When selling to other companies, it’s important to feel like a trusted vendor and the best way to do that is through social proof. It’s the marketing team’s job to create different workflows and programs that make it easy for customers to tell their story about your brand.
The best place to start is by making logo rights standard in every contract you sign with prospects. If companies are uncomfortable with you using their logos, then they’ll edit it out during the contracting process. Once you have rights to use the logo, then you can start to create logo bars and logo walls that you can feature on the website and on different collateral. This is the bare minimum you should do when it comes to social proof.

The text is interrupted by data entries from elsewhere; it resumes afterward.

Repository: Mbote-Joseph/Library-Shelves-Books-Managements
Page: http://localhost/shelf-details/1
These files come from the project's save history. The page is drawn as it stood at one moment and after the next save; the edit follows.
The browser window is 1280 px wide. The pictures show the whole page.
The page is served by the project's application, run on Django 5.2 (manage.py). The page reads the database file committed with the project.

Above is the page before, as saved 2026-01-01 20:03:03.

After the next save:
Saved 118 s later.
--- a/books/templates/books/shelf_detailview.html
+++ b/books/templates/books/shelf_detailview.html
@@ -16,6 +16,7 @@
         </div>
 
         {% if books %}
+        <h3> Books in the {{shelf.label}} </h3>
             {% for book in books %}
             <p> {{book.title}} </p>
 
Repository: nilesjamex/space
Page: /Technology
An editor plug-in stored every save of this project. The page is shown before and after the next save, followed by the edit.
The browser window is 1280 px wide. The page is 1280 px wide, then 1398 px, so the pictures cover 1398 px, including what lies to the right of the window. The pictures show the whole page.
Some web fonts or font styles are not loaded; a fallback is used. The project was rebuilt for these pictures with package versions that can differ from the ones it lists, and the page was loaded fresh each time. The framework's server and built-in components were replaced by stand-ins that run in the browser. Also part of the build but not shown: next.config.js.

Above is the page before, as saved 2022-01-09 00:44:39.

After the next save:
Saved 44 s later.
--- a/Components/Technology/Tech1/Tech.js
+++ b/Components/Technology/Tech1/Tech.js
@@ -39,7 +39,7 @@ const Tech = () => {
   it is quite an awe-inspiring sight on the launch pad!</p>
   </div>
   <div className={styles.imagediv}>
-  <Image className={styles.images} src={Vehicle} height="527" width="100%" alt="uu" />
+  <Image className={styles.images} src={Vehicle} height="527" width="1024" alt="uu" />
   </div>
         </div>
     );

The next step is to create case studies of your customers that talk about how they use your product. Start with written case studies -- jump on a zoom call with a customer, ask a bunch of questions and create an article. As you have more resources, create videos of customers to help tell the story in a different format.
Customers should also be actively used in any webinars and events you create. These customers can talk about their work with your company, but they should spend most of the time talking about the industry and profession more broadly. Just by having trusted professionals in your target industry advertised at your events will help to build your brand within your target audience.
Lastly, review sites like G2 are an important resource for building up organic social proof. I’d strongly recommend building up your profile on the site and then also running a gift card program to generate reviews. The more reviews you have, the greater your presence on the review sites. This will help you reach customers at the top-of-the funnel who are just starting their search for software, but also help customers in active buying cycles see that you’re legit. Not to mention it helps attract investors and prospective employees too.
The most important persona in relation to your brand are the employees at your company. Employees are the people who will be talking to customers all the time (so a huge touchpoint lever), but more importantly be working hard to make the brand’s mission a reality every day.
When you’re just starting, it’s easy for all employees to understand the brand story. Everyone is sitting in the same room as the founders and the company’s mission, product position, etc. are second nature. But as the company scales, employees get farther away from the founders and the marketing team, so proactively teaching employees becomes extremely important.
The best way to start training your company is to create a brand positioning document that tells your brand story, and then it really comes to repetition and over-communicating to your employees. Brand message needs to be built into your company on-boarding process, repeated at all hands meetings, and woven into the natural dialogue of your day-to-day work.
Marketing is everybody’s job. Employees need help telling the brand’s mission to customers every day. The marketing team can support clients facing roles by creating videos that talk about what your product does (product video example) or what your product stands for (brand video example). Or maybe for product teams, it means sharing a customer story around a specific use case. It’s on the marketing team to facilitate these processes and to create assets that empower the rest of the company to easily scale the telling of the brand story.
Brand building is a classic flywheel activity. You’ll start to make investments into your brand, and each decision will build on itself. Progress will be slow at first, but will start to accelerate. As you create more touchpoints, the more real estate that you’ll take in someone’s mind. It’s the steady progress over a period of time that will eventually build a brand.
For founders and marketers, it can feel really daunting to create a brand, but just focus on making incremental progress and your brand will grow over time. The more quality touchpoints you create, the bigger your brand.